I don't know the exact connection between this family and other Creedens in Clinton County, but I would guess that Hannah went from New York to Clinton County due to family ties. She must have been an incredible woman to raise her four daughters on her own after losing her husband and son.

Monday, April 6, 2015

Military Monday - Letter From Soldier Wounded in WWI

I've posted several times about the colorful military career of my great-grandfather's brother Edward Creeden. Edward enlisted in the US Army in 1904 from Salt Lake City, Utah. He listed his residence as Pueblo, CO and birthplace as Celina, OH.

Edward served in the Army until 1910 when he enlisted in the Marines at San Francisco, CA. His paperwork as a sharpshooter was transferred from the Army to the Marines. In October 1911, he mysteriously deserted his post in the Marines and reenlisted in the Army a few weeks later. He was honorably discharged from the Army in January 1915.

In August 1917, Edward joined the Canadian Expeditionary Forces. The Canadian records showed that he was wounded in France in April 1918 and lost his right leg due to a wound from a shell fragment in Arras, France.

An article in the Celina Democrat published on July 26, 1918 details a letter he wrote to his brother Joshua during his recovery. I found the article on the Chronicling America site


Edward Creeden, who has been in a war hospital in England as a result of a gunshot wound received April 20, while in service in France, has written an interesting letter to his brother Joshua, in care of his brother Charley in this city.
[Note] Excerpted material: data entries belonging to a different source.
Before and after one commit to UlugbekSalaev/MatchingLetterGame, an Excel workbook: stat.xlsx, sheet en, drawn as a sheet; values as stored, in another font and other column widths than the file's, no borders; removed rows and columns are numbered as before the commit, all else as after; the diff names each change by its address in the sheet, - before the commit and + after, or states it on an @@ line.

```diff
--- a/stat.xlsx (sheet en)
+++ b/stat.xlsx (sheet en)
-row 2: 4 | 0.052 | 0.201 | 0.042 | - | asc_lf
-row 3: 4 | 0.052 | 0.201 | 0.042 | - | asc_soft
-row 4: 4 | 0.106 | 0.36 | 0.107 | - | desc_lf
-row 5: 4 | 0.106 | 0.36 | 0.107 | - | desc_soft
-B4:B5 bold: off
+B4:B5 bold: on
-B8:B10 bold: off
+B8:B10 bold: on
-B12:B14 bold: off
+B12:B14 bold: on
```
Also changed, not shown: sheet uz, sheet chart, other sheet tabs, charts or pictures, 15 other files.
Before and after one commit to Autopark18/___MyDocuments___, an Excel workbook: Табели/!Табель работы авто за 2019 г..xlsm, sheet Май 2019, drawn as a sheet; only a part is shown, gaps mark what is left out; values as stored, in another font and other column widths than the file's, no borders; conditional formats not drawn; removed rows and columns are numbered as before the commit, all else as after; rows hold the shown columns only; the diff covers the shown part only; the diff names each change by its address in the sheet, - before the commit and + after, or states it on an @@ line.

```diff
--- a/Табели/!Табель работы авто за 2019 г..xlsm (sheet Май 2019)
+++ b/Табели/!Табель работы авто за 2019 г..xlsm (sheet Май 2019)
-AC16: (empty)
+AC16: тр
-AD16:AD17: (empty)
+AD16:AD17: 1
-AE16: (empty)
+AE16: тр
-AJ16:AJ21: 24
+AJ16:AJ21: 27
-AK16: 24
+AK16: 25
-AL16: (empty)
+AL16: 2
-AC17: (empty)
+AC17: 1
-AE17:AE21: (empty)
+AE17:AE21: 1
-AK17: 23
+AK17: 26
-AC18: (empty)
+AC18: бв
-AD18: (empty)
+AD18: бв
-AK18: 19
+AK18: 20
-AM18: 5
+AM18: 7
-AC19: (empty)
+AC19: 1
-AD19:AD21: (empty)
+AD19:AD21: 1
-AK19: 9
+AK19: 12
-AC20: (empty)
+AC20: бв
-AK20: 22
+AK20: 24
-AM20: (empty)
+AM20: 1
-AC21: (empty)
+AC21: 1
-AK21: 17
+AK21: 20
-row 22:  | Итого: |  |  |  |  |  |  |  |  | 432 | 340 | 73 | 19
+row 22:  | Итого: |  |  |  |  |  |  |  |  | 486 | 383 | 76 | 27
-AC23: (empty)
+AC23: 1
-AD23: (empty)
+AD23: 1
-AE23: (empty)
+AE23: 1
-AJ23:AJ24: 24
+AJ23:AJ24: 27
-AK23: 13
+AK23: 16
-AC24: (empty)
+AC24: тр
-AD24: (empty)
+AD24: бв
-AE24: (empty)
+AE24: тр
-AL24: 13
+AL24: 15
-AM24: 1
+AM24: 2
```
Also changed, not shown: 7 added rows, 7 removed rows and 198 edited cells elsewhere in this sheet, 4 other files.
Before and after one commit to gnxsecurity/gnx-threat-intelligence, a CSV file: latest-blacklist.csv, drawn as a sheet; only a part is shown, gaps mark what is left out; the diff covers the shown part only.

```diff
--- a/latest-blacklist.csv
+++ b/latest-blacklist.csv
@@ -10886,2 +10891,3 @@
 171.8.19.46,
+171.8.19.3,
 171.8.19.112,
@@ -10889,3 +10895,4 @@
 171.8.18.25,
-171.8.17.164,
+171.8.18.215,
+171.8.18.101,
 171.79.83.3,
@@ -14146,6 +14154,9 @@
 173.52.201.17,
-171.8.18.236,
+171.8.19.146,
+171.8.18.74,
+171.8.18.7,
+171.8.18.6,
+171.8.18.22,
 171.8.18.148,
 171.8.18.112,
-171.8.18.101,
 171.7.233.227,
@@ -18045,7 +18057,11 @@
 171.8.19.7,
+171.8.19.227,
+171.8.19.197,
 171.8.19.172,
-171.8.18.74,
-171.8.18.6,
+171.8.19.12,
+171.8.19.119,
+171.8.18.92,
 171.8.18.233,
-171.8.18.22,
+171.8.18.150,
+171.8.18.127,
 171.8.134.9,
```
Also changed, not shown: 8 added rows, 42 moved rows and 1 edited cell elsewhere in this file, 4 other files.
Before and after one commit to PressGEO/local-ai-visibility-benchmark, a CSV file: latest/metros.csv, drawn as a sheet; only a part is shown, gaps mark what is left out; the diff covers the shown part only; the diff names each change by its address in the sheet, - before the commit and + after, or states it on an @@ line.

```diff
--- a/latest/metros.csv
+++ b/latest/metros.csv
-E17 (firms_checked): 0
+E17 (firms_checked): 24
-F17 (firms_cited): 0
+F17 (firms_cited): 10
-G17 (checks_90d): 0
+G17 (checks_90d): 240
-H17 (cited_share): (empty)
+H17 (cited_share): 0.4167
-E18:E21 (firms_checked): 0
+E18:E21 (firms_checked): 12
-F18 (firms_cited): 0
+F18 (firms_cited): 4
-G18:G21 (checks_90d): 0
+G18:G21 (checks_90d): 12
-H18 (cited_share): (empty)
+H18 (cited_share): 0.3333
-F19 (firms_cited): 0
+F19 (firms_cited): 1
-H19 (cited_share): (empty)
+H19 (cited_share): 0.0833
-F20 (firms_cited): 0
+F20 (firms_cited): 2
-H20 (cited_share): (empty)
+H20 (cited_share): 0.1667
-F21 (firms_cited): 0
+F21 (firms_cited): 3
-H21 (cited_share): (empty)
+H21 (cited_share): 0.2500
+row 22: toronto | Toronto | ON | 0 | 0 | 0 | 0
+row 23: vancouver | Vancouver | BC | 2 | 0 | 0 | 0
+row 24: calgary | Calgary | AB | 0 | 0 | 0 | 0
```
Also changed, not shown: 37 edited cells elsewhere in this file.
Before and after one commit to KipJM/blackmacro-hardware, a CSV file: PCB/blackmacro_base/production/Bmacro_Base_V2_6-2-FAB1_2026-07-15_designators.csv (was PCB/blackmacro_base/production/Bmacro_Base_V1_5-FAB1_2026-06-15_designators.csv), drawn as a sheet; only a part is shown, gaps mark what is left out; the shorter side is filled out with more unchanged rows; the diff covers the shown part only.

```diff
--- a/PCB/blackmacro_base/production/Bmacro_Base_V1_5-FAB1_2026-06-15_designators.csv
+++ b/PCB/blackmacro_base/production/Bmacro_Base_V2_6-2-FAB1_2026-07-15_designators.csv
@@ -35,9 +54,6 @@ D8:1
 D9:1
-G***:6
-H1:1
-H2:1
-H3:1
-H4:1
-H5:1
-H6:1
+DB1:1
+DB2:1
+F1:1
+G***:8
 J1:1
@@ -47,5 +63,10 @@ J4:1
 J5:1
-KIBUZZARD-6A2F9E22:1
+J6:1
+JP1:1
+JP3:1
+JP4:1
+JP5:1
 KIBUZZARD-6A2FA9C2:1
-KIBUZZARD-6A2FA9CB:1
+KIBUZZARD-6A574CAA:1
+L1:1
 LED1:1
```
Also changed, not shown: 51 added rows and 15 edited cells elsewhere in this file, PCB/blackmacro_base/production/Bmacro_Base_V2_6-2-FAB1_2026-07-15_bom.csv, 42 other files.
He has been serving with the Canadian expeditionary forces, and is probably now on his way back to Canada minus his right leg. He has seen much army life, having served in the Phillippins, at Honolulu and along the Mexican border-- thirteen years in all. His letter shows he would like to be back in the war game. He has the proverbial American cheerfulness and fighting spirit, and takes his medicine that way. His friends, however, are sorry to hear of his misfortune.

I had wondered if Edward kept in touch with the family at all, so the article at least solves that mystery. It must've been quite a shock for them to get the news of his injury. I have a long list of places where Edward served, but I didn't know he served in Honolulu or the Mexican border.

I don't know if Edward got his wish to continue with his military service, but it seems unlikely. He was discharged from the Canadian forces as being medically unfit for duty in 1919. He listed his proposed next residence as St. Louis, MO, but I haven't found any records for him there so far.

A possible entry in the census places him in Sedgwick, KS in 1920 and from newspaper articles and his death certificate, I know he died in Newport, KY in 1937. I'm still trying to solve the mystery of what happened to Edward between 1919-1937.